What you are asked to do – Please copy every line of the records below that holds the word "logs".

### Material provided ###

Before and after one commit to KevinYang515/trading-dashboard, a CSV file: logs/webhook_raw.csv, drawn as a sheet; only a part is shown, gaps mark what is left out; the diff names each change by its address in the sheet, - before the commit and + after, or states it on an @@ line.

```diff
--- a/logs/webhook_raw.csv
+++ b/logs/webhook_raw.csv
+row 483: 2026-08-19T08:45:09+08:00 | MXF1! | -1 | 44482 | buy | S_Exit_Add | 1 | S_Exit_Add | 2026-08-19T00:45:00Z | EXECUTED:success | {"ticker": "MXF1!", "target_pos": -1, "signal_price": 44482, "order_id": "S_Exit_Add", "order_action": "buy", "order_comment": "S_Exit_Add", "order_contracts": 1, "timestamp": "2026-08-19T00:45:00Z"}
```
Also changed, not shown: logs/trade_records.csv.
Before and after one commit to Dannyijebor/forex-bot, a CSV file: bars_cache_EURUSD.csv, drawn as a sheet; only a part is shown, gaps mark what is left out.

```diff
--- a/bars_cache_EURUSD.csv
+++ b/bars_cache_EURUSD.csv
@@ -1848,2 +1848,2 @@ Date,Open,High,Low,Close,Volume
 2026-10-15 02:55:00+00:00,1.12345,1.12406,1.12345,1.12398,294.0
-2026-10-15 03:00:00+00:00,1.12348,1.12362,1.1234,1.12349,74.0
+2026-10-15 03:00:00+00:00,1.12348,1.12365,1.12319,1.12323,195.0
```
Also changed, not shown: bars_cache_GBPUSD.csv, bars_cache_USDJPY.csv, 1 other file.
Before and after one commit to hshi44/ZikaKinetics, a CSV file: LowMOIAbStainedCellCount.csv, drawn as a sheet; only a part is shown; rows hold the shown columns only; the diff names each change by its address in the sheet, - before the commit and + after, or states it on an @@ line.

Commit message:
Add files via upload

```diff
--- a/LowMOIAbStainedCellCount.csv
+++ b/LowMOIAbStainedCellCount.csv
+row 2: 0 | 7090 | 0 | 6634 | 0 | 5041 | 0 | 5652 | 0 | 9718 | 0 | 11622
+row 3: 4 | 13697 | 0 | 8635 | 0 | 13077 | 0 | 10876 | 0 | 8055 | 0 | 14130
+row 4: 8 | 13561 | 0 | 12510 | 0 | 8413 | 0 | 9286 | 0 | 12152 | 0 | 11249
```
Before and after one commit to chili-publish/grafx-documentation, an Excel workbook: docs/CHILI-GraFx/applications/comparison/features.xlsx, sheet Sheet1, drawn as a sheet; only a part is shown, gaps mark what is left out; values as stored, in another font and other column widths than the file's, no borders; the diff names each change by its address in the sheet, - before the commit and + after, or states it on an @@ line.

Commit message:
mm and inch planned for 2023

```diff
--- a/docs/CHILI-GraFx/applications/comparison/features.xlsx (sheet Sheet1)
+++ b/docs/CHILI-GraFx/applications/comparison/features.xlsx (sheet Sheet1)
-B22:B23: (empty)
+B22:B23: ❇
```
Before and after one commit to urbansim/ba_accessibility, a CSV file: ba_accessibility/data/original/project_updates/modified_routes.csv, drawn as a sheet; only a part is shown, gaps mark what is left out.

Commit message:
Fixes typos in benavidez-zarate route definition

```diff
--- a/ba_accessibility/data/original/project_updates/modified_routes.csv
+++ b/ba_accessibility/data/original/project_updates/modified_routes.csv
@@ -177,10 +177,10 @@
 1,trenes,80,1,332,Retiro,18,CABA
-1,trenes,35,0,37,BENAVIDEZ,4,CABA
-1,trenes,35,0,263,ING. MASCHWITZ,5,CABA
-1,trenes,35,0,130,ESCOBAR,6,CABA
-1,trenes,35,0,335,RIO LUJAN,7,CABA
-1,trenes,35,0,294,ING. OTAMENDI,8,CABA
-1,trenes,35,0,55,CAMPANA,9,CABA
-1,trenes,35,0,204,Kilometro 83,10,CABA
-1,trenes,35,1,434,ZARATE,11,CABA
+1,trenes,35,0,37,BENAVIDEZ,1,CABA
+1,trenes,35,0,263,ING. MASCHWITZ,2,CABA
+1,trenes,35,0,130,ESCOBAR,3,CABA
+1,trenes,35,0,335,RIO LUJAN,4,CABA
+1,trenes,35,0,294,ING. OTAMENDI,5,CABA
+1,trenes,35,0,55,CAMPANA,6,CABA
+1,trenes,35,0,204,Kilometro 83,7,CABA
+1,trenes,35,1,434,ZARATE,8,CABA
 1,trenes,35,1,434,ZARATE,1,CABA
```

###

Exercise answer –
Before and after one commit to KevinYang515/trading-dashboard, a CSV file: logs/webhook_raw.csv, drawn as a sheet; only a part is shown, gaps mark what is left out; the diff names each change by its address in the sheet, - before the commit and + after, or states it on an @@ line.
--- a/logs/webhook_raw.csv
+++ b/logs/webhook_raw.csv
Also changed, not shown: logs/trade_records.csv.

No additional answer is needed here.